WHAT YOU WILL DO: Output each record below exactly as it stands, leaving out the pictures.

DATA RECORDS:

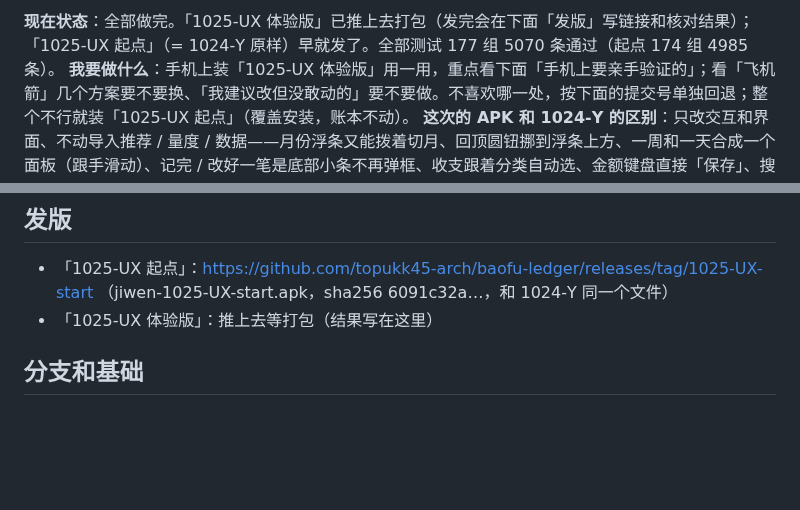
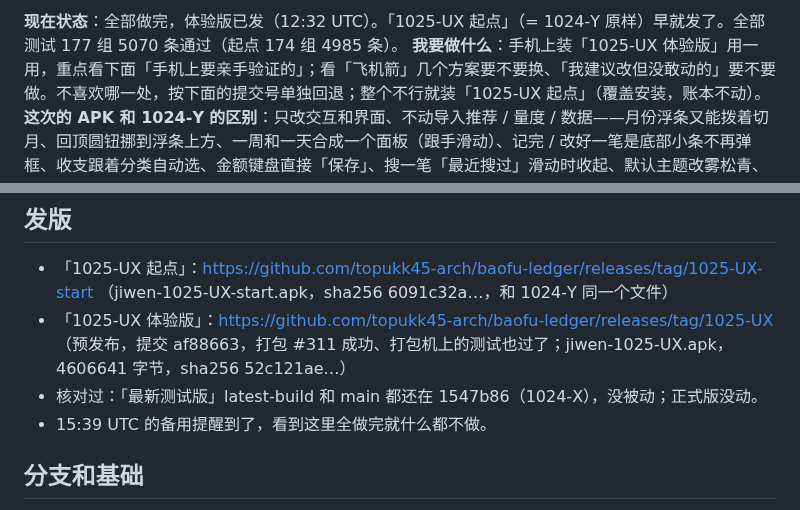
Before and after one commit to topukk45-arch/baofu-ledger, a Markdown page: HANDOFF.md, 2 parts joined by grey strips. GitHub-like rendering; blank space fills up the shorter version.

Commit message:
1025-UX：交接文档写上体验版出包结果 [skip ci]
Co-Authored-By: Claude Opus 5.5 <noreply@anthropic.com>
Claude-Session: https://claude.ai/code/session_01XSsUSnHQn8YcnXBzF8BA61

```diff
--- a/HANDOFF.md
+++ b/HANDOFF.md
@@ -1,4 +1,4 @@
-**现在状态**：全部做完。「1025-UX 体验版」已推上去打包（发完会在下面「发版」写链接和核对结果）；「1025-UX 起点」（= 1024-Y 原样）早就发了。全部测试 177 组 5070 条通过（起点 174 组 4985 条）。
+**现在状态**：全部做完，体验版已发（12:32 UTC）。「1025-UX 起点」（= 1024-Y 原样）早就发了。全部测试 177 组 5070 条通过（起点 174 组 4985 条）。
 **我要做什么**：手机上装「1025-UX 体验版」用一用，重点看下面「手机上要亲手验证的」；看「飞机箭」几个方案要不要换、「我建议改但没敢动的」要不要做。不喜欢哪一处，按下面的提交号单独回退；整个不行就装「1025-UX 起点」（覆盖安装，账本不动）。
 **这次的 APK 和 1024-Y 的区别**：只改交互和界面、不动导入推荐 / 量度 / 数据——月份浮条又能拨着切月、回顶圆钮挪到浮条上方、一周和一天合成一个面板（跟手滑动）、记完 / 改好一笔是底部小条不再弹框、收支跟着分类自动选、金额键盘直接「保存」、搜一笔「最近搜过」滑动时收起、默认主题改雾松青、登录页能换主题色、设置页重新分组，另修了共用面板残留监听的 bug。
 
@@ -59,7 +59,9 @@
 
 ## 发版
 - 「1025-UX 起点」：https://github.com/topukk45-arch/baofu-ledger/releases/tag/1025-UX-start （jiwen-1025-UX-start.apk，sha256 6091c32a…，和 1024-Y 同一个文件）
-- 「1025-UX 体验版」：推上去等打包（结果写在这里）
+- 「1025-UX 体验版」：https://github.com/topukk45-arch/baofu-ledger/releases/tag/1025-UX （预发布，提交 af88663，打包 #311 成功、打包机上的测试也过了；jiwen-1025-UX.apk，4606641 字节，sha256 52c121ae…）
+- 核对过：「最新测试版」latest-build 和 main 都还在 1547b86（1024-X），没被动；正式版没动。
+- 15:39 UTC 的备用提醒到了，看到这里全做完就什么都不做。
 
 ## 分支和基础
 - 基础：`claude/ecstatic-brown-dc9g03` 的 a03bbc2（1024-Y），没碰 main、没碰 1024-Y 那条分支。
```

RESULT FOR THIS EXERCISE:
Before and after one commit to topukk45-arch/baofu-ledger, a Markdown page: HANDOFF.md, 2 parts joined by grey strips. GitHub-like rendering; blank space fills up the shorter version.

Commit message:
1025-UX：交接文档写上体验版出包结果 [skip ci]
Co-Authored-By: Claude Opus 5.5 <noreply@anthropic.com>
Claude-Session: https://claude.ai/code/session_01XSsUSnHQn8YcnXBzF8BA61

```diff
--- a/HANDOFF.md
+++ b/HANDOFF.md
@@ -1,4 +1,4 @@
-**现在状态**：全部做完。「1025-UX 体验版」已推上去打包（发完会在下面「发版」写链接和核对结果）；「1025-UX 起点」（= 1024-Y 原样）早就发了。全部测试 177 组 5070 条通过（起点 174 组 4985 条）。
+**现在状态**：全部做完，体验版已发（12:32 UTC）。「1025-UX 起点」（= 1024-Y 原样）早就发了。全部测试 177 组 5070 条通过（起点 174 组 4985 条）。
 **我要做什么**：手机上装「1025-UX 体验版」用一用，重点看下面「手机上要亲手验证的」；看「飞机箭」几个方案要不要换、「我建议改但没敢动的」要不要做。不喜欢哪一处，按下面的提交号单独回退；整个不行就装「1025-UX 起点」（覆盖安装，账本不动）。
 **这次的 APK 和 1024-Y 的区别**：只改交互和界面、不动导入推荐 / 量度 / 数据——月份浮条又能拨着切月、回顶圆钮挪到浮条上方、一周和一天合成一个面板（跟手滑动）、记完 / 改好一笔是底部小条不再弹框、收支跟着分类自动选、金额键盘直接「保存」、搜一笔「最近搜过」滑动时收起、默认主题改雾松青、登录页能换主题色、设置页重新分组，另修了共用面板残留监听的 bug。
 
@@ -59,7 +59,9 @@
 
 ## 发版
 - 「1025-UX 起点」：https://github.com/topukk45-arch/baofu-ledger/releases/tag/1025-UX-start （jiwen-1025-UX-start.apk，sha256 6091c32a…，和 1024-Y 同一个文件）
-- 「1025-UX 体验版」：推上去等打包（结果写在这里）
+- 「1025-UX 体验版」：https://github.com/topukk45-arch/baofu-ledger/releases/tag/1025-UX （预发布，提交 af88663，打包 #311 成功、打包机上的测试也过了；jiwen-1025-UX.apk，4606641 字节，sha256 52c121ae…）
+- 核对过：「最新测试版」latest-build 和 main 都还在 1547b86（1024-X），没被动；正式版没动。
+- 15:39 UTC 的备用提醒到了，看到这里全做完就什么都不做。
 
 ## 分支和基础
 - 基础：`claude/ecstatic-brown-dc9g03` 的 a03bbc2（1024-Y），没碰 main、没碰 1024-Y 那条分支。
```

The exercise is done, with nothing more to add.